Difference listings
========================================================================
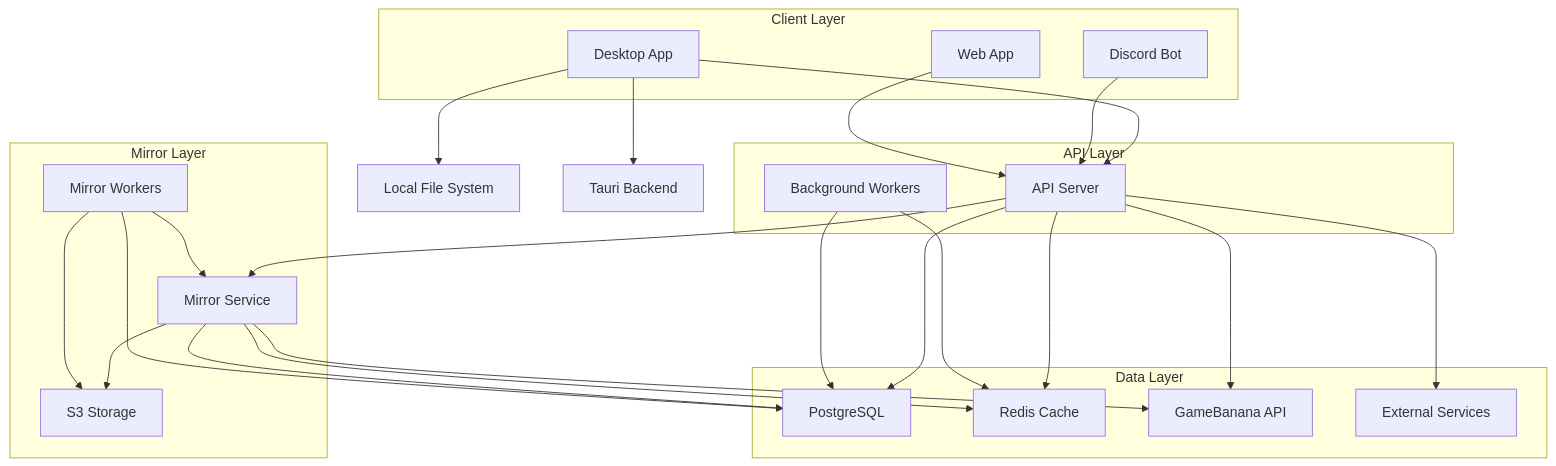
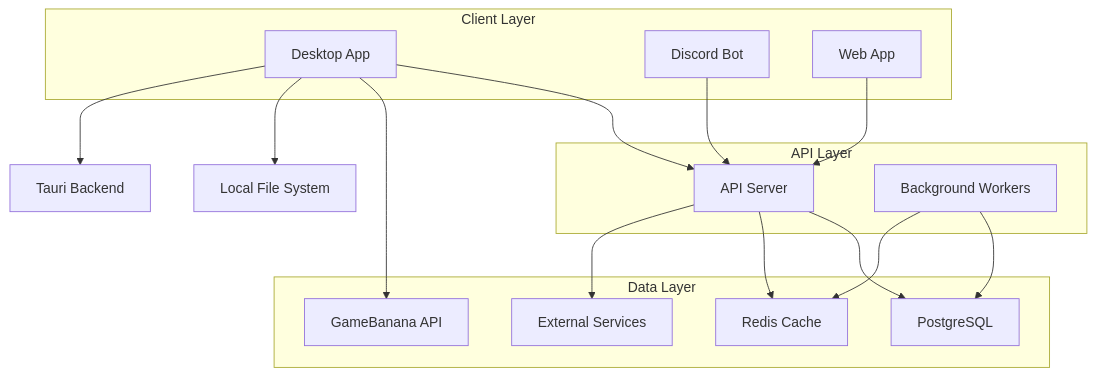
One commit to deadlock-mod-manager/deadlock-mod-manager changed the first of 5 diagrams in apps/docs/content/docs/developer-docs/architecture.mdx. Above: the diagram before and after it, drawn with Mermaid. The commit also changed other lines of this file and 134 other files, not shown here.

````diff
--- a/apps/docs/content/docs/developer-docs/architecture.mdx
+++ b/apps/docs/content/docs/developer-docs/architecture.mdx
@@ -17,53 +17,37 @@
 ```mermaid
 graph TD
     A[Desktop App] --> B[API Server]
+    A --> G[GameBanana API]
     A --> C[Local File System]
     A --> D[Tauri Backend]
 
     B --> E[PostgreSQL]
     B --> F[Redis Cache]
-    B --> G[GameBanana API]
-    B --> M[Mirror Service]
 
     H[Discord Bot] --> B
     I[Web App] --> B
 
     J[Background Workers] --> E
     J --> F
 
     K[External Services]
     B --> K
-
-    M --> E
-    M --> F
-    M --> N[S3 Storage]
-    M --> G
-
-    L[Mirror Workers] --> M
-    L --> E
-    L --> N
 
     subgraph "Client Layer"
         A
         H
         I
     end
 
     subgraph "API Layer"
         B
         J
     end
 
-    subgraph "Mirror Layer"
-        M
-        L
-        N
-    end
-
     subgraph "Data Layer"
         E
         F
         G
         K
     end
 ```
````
========================================================================
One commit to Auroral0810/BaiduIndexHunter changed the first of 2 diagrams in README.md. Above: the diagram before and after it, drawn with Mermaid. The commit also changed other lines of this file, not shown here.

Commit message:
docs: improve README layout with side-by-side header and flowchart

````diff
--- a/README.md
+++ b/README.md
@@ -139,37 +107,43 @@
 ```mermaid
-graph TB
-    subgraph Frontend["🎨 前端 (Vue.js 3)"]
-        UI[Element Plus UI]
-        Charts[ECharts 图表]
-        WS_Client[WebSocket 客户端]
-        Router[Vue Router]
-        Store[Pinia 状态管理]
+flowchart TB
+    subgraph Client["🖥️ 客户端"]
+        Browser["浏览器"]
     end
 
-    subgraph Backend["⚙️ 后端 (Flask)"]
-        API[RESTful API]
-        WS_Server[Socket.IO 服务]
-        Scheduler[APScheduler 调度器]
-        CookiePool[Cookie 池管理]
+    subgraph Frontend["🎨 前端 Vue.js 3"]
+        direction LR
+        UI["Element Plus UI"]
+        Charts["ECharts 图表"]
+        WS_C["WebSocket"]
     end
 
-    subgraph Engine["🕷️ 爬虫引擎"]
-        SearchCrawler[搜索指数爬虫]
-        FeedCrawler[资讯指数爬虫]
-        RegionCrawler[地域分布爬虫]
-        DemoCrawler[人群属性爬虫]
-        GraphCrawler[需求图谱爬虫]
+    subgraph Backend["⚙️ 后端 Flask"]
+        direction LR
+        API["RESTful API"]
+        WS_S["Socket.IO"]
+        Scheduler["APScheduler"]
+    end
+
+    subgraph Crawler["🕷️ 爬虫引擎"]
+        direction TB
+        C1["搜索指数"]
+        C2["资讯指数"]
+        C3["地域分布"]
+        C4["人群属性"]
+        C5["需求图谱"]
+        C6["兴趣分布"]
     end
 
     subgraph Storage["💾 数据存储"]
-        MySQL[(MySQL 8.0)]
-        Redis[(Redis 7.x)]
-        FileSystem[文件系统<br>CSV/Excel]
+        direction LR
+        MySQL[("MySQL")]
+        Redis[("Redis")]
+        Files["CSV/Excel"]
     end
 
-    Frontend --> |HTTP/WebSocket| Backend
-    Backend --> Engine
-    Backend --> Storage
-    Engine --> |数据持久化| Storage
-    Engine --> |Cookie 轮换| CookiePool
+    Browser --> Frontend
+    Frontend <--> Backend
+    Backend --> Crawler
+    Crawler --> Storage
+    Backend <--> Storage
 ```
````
========================================================================
* **What the task requires**:
Only a number belongs in the answer: the number of lines in the preceding data that hold "subgraph".

* **Written response**:
12